To do:
Print every record below exactly as it stands.

Source material:
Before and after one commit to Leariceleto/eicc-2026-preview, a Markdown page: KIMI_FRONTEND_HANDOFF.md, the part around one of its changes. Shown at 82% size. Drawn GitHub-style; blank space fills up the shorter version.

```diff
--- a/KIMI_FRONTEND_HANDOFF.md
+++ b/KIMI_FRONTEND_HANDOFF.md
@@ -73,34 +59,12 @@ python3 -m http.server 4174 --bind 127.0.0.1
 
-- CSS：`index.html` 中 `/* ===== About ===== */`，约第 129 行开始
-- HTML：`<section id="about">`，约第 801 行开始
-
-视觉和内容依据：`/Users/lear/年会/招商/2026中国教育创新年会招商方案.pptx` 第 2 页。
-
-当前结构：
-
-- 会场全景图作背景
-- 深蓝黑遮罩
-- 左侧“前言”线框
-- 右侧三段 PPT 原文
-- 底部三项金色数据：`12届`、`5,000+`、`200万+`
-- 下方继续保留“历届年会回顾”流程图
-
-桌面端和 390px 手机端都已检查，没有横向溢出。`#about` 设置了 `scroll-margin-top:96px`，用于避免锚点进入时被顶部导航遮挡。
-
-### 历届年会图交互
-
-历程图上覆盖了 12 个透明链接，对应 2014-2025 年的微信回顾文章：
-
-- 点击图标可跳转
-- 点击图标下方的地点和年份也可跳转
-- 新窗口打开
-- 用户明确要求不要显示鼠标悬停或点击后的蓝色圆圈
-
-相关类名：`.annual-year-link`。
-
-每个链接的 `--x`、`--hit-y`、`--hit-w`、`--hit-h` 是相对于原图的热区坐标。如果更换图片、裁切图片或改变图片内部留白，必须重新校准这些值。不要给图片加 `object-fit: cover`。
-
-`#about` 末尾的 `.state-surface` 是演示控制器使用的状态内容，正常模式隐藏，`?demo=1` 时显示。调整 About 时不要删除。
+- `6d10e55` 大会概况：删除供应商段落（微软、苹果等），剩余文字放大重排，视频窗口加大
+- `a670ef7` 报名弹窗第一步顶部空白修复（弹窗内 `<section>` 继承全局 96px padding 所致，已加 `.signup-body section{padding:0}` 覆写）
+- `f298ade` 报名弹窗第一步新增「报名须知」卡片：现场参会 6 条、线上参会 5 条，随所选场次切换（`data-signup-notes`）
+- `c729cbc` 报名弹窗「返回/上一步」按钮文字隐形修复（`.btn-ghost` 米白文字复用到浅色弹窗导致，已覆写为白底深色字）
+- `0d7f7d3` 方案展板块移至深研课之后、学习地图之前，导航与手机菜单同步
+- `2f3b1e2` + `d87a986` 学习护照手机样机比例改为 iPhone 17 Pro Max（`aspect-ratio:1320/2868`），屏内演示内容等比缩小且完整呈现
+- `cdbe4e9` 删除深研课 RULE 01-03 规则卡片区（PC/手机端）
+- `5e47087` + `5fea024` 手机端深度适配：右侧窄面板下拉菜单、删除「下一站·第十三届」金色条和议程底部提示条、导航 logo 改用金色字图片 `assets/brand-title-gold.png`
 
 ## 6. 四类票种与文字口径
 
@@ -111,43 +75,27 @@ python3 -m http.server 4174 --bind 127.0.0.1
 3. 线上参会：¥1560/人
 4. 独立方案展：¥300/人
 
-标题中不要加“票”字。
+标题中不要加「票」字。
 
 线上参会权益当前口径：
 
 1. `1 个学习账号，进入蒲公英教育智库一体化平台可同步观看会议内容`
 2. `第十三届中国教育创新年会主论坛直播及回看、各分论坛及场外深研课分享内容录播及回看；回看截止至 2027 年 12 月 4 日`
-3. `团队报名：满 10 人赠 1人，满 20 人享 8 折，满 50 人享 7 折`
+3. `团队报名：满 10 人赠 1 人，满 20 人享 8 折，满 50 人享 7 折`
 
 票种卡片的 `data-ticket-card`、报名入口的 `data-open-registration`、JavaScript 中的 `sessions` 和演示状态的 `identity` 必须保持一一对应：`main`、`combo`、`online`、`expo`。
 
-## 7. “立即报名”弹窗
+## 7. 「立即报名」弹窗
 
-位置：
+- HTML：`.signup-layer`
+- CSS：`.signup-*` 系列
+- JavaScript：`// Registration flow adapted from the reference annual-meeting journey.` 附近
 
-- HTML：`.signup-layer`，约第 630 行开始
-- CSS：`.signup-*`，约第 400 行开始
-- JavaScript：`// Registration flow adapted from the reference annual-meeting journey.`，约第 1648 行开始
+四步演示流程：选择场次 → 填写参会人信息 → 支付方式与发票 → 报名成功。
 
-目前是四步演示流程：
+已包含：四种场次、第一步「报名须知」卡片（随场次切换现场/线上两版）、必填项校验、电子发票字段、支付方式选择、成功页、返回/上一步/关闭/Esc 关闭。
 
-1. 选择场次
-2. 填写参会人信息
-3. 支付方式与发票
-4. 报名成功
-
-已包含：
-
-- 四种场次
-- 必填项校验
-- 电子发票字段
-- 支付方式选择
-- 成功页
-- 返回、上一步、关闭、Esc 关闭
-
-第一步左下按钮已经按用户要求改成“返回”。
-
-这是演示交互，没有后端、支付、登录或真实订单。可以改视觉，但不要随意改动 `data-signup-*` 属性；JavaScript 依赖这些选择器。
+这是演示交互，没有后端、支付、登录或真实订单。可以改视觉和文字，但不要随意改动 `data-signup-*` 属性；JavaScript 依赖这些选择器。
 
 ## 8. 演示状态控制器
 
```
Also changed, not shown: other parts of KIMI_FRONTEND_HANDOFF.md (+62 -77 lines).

Finished task:
Before and after one commit to Leariceleto/eicc-2026-preview, a Markdown page: KIMI_FRONTEND_HANDOFF.md, the part around one of its changes. Shown at 82% size. Drawn GitHub-style; blank space fills up the shorter version.

```diff
--- a/KIMI_FRONTEND_HANDOFF.md
+++ b/KIMI_FRONTEND_HANDOFF.md
@@ -73,34 +59,12 @@ python3 -m http.server 4174 --bind 127.0.0.1
 
-- CSS：`index.html` 中 `/* ===== About ===== */`，约第 129 行开始
-- HTML：`<section id="about">`，约第 801 行开始
-
-视觉和内容依据：`/Users/lear/年会/招商/2026中国教育创新年会招商方案.pptx` 第 2 页。
-
-当前结构：
-
-- 会场全景图作背景
-- 深蓝黑遮罩
-- 左侧“前言”线框
-- 右侧三段 PPT 原文
-- 底部三项金色数据：`12届`、`5,000+`、`200万+`
-- 下方继续保留“历届年会回顾”流程图
-
-桌面端和 390px 手机端都已检查，没有横向溢出。`#about` 设置了 `scroll-margin-top:96px`，用于避免锚点进入时被顶部导航遮挡。
-
-### 历届年会图交互
-
-历程图上覆盖了 12 个透明链接，对应 2014-2025 年的微信回顾文章：
-
-- 点击图标可跳转
-- 点击图标下方的地点和年份也可跳转
-- 新窗口打开
-- 用户明确要求不要显示鼠标悬停或点击后的蓝色圆圈
-
-相关类名：`.annual-year-link`。
-
-每个链接的 `--x`、`--hit-y`、`--hit-w`、`--hit-h` 是相对于原图的热区坐标。如果更换图片、裁切图片或改变图片内部留白，必须重新校准这些值。不要给图片加 `object-fit: cover`。
-
-`#about` 末尾的 `.state-surface` 是演示控制器使用的状态内容，正常模式隐藏，`?demo=1` 时显示。调整 About 时不要删除。
+- `6d10e55` 大会概况：删除供应商段落（微软、苹果等），剩余文字放大重排，视频窗口加大
+- `a670ef7` 报名弹窗第一步顶部空白修复（弹窗内 `<section>` 继承全局 96px padding 所致，已加 `.signup-body section{padding:0}` 覆写）
+- `f298ade` 报名弹窗第一步新增「报名须知」卡片：现场参会 6 条、线上参会 5 条，随所选场次切换（`data-signup-notes`）
+- `c729cbc` 报名弹窗「返回/上一步」按钮文字隐形修复（`.btn-ghost` 米白文字复用到浅色弹窗导致，已覆写为白底深色字）
+- `0d7f7d3` 方案展板块移至深研课之后、学习地图之前，导航与手机菜单同步
+- `2f3b1e2` + `d87a986` 学习护照手机样机比例改为 iPhone 17 Pro Max（`aspect-ratio:1320/2868`），屏内演示内容等比缩小且完整呈现
+- `cdbe4e9` 删除深研课 RULE 01-03 规则卡片区（PC/手机端）
+- `5e47087` + `5fea024` 手机端深度适配：右侧窄面板下拉菜单、删除「下一站·第十三届」金色条和议程底部提示条、导航 logo 改用金色字图片 `assets/brand-title-gold.png`
 
 ## 6. 四类票种与文字口径
 
@@ -111,43 +75,27 @@ python3 -m http.server 4174 --bind 127.0.0.1
 3. 线上参会：¥1560/人
 4. 独立方案展：¥300/人
 
-标题中不要加“票”字。
+标题中不要加「票」字。
 
 线上参会权益当前口径：
 
 1. `1 个学习账号，进入蒲公英教育智库一体化平台可同步观看会议内容`
 2. `第十三届中国教育创新年会主论坛直播及回看、各分论坛及场外深研课分享内容录播及回看；回看截止至 2027 年 12 月 4 日`
-3. `团队报名：满 10 人赠 1人，满 20 人享 8 折，满 50 人享 7 折`
+3. `团队报名：满 10 人赠 1 人，满 20 人享 8 折，满 50 人享 7 折`
 
 票种卡片的 `data-ticket-card`、报名入口的 `data-open-registration`、JavaScript 中的 `sessions` 和演示状态的 `identity` 必须保持一一对应：`main`、`combo`、`online`、`expo`。
 
-## 7. “立即报名”弹窗
+## 7. 「立即报名」弹窗
 
-位置：
+- HTML：`.signup-layer`
+- CSS：`.signup-*` 系列
+- JavaScript：`// Registration flow adapted from the reference annual-meeting journey.` 附近
 
-- HTML：`.signup-layer`，约第 630 行开始
-- CSS：`.signup-*`，约第 400 行开始
-- JavaScript：`// Registration flow adapted from the reference annual-meeting journey.`，约第 1648 行开始
+四步演示流程：选择场次 → 填写参会人信息 → 支付方式与发票 → 报名成功。
 
-目前是四步演示流程：
+已包含：四种场次、第一步「报名须知」卡片（随场次切换现场/线上两版）、必填项校验、电子发票字段、支付方式选择、成功页、返回/上一步/关闭/Esc 关闭。
 
-1. 选择场次
-2. 填写参会人信息
-3. 支付方式与发票
-4. 报名成功
-
-已包含：
-
-- 四种场次
-- 必填项校验
-- 电子发票字段
-- 支付方式选择
-- 成功页
-- 返回、上一步、关闭、Esc 关闭
-
-第一步左下按钮已经按用户要求改成“返回”。
-
-这是演示交互，没有后端、支付、登录或真实订单。可以改视觉，但不要随意改动 `data-signup-*` 属性；JavaScript 依赖这些选择器。
+这是演示交互，没有后端、支付、登录或真实订单。可以改视觉和文字，但不要随意改动 `data-signup-*` 属性；JavaScript 依赖这些选择器。
 
 ## 8. 演示状态控制器
 
```
Also changed, not shown: other parts of KIMI_FRONTEND_HANDOFF.md (+62 -77 lines).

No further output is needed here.